Task directions: The answer must be a bare number: the count of lines below that contain "crossover".

Material provided:
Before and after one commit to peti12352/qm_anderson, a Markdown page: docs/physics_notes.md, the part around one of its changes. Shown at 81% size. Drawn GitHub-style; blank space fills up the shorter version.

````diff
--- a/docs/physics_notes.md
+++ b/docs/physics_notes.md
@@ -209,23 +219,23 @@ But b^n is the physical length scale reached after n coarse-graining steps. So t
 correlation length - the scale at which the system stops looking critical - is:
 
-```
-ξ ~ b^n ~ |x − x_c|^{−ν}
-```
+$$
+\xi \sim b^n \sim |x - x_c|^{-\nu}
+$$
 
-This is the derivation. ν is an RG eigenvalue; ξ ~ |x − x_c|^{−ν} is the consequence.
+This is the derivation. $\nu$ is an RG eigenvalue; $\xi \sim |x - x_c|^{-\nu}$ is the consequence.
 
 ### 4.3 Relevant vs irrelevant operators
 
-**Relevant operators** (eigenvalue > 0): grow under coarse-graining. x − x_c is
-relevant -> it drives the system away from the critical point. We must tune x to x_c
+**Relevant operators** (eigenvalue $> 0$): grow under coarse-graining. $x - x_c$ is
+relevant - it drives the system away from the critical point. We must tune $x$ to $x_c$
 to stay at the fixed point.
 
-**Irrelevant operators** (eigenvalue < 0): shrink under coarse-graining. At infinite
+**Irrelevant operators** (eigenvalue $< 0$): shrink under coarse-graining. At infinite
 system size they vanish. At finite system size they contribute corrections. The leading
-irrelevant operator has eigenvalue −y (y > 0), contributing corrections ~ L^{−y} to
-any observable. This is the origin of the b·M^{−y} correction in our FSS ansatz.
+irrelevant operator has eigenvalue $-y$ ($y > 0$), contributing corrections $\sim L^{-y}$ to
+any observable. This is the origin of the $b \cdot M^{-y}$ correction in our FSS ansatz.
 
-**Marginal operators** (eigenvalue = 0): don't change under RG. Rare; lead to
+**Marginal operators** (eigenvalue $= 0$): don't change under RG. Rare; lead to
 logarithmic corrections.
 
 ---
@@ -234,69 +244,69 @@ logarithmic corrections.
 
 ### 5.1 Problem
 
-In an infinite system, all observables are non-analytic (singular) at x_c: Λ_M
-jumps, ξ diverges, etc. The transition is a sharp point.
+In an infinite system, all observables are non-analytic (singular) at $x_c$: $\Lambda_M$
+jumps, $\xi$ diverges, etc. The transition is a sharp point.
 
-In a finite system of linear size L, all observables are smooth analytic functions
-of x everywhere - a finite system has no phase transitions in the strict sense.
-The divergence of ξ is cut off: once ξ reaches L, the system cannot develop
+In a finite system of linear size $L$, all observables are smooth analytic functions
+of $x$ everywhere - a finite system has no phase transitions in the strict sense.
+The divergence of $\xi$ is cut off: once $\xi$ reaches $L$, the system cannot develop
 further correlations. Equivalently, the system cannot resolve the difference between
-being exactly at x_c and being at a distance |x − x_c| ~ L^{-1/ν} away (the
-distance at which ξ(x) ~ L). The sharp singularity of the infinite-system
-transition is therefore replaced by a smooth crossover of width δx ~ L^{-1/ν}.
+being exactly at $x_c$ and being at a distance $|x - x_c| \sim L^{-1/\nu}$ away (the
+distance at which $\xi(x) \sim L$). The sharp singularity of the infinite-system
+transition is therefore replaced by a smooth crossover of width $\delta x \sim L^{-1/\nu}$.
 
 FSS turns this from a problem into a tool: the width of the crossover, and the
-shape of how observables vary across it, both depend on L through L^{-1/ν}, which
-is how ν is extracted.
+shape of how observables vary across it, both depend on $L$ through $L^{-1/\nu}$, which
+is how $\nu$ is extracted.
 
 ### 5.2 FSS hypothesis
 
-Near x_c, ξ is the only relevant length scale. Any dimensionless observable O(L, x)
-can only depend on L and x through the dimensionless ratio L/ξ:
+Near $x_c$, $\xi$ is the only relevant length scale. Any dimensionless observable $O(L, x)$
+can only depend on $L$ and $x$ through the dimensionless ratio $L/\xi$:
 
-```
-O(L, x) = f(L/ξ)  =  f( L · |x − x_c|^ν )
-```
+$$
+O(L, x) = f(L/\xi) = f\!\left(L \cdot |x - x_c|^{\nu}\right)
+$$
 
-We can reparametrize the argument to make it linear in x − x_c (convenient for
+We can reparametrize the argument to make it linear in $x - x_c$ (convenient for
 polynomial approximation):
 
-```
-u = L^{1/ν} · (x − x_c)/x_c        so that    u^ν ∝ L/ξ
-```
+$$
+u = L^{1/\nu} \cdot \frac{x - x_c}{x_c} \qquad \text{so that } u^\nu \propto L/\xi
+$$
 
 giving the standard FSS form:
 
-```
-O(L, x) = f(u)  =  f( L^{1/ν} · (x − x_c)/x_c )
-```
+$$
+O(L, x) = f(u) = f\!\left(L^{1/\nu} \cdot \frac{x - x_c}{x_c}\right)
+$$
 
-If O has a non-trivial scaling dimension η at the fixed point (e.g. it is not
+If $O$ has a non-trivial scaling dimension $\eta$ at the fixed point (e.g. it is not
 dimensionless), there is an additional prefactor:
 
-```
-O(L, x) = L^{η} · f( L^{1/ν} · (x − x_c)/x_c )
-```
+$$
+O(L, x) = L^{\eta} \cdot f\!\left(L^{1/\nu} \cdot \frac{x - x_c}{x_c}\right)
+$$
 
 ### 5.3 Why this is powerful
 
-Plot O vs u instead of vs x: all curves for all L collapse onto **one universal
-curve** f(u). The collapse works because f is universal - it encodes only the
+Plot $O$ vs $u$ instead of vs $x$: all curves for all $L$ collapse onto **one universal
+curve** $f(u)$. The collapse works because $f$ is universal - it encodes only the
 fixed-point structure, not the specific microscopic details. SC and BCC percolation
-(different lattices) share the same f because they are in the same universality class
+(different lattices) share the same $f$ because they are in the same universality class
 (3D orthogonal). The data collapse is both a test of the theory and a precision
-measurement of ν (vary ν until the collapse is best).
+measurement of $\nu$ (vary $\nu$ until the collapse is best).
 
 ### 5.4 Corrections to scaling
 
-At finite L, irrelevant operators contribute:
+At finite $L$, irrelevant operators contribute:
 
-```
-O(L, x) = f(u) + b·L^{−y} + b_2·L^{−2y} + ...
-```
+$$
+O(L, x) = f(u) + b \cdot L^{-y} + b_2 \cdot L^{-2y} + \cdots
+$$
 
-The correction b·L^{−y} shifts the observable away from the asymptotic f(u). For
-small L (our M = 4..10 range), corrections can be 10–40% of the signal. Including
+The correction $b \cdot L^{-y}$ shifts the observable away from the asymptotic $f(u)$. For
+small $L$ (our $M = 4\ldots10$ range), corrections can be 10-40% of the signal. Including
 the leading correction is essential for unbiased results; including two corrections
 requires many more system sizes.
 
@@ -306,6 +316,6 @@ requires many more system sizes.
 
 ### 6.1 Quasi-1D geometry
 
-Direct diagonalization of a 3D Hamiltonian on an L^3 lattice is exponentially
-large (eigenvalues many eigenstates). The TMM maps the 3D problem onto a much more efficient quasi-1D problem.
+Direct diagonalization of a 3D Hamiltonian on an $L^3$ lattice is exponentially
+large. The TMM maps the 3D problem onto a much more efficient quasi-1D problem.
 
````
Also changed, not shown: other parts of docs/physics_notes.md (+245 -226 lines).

Response box: 3